■ WORK INSTRUCTIONS ■
Give the data again in full. Keep every line the same.

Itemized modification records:
-=-=-

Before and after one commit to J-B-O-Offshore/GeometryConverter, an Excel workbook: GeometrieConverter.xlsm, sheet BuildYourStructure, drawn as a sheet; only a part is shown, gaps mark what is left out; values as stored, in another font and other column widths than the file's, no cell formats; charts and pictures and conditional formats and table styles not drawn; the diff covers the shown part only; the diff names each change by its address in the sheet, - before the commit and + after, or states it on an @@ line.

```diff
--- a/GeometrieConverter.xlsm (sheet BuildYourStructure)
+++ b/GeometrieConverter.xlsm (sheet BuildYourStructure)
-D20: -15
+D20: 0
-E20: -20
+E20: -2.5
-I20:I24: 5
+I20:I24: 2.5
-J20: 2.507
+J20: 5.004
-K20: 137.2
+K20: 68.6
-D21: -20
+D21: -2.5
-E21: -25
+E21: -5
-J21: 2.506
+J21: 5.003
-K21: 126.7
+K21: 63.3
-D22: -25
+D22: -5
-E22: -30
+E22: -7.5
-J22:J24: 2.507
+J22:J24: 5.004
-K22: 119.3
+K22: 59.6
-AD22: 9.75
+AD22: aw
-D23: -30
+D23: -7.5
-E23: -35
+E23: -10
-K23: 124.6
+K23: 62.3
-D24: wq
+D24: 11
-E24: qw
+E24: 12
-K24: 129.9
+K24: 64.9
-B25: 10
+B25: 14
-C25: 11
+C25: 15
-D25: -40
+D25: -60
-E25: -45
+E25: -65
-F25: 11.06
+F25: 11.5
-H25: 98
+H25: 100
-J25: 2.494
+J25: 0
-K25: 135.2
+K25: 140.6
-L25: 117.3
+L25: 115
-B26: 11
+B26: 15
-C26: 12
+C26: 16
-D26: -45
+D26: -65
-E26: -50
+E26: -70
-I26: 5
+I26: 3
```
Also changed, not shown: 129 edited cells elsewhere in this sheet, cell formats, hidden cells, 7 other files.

-=-=-

■ SOLUTION FOR THIS TASK ■
Before and after one commit to J-B-O-Offshore/GeometryConverter, an Excel workbook: GeometrieConverter.xlsm, sheet BuildYourStructure, drawn as a sheet; only a part is shown, gaps mark what is left out; values as stored, in another font and other column widths than the file's, no cell formats; charts and pictures and conditional formats and table styles not drawn; the diff covers the shown part only; the diff names each change by its address in the sheet, - before the commit and + after, or states it on an @@ line.

```diff
--- a/GeometrieConverter.xlsm (sheet BuildYourStructure)
+++ b/GeometrieConverter.xlsm (sheet BuildYourStructure)
-D20: -15
+D20: 0
-E20: -20
+E20: -2.5
-I20:I24: 5
+I20:I24: 2.5
-J20: 2.507
+J20: 5.004
-K20: 137.2
+K20: 68.6
-D21: -20
+D21: -2.5
-E21: -25
+E21: -5
-J21: 2.506
+J21: 5.003
-K21: 126.7
+K21: 63.3
-D22: -25
+D22: -5
-E22: -30
+E22: -7.5
-J22:J24: 2.507
+J22:J24: 5.004
-K22: 119.3
+K22: 59.6
-AD22: 9.75
+AD22: aw
-D23: -30
+D23: -7.5
-E23: -35
+E23: -10
-K23: 124.6
+K23: 62.3
-D24: wq
+D24: 11
-E24: qw
+E24: 12
-K24: 129.9
+K24: 64.9
-B25: 10
+B25: 14
-C25: 11
+C25: 15
-D25: -40
+D25: -60
-E25: -45
+E25: -65
-F25: 11.06
+F25: 11.5
-H25: 98
+H25: 100
-J25: 2.494
+J25: 0
-K25: 135.2
+K25: 140.6
-L25: 117.3
+L25: 115
-B26: 11
+B26: 15
-C26: 12
+C26: 16
-D26: -45
+D26: -65
-E26: -50
+E26: -70
-I26: 5
+I26: 3
```
Also changed, not shown: 129 edited cells elsewhere in this sheet, cell formats, hidden cells, 7 other files.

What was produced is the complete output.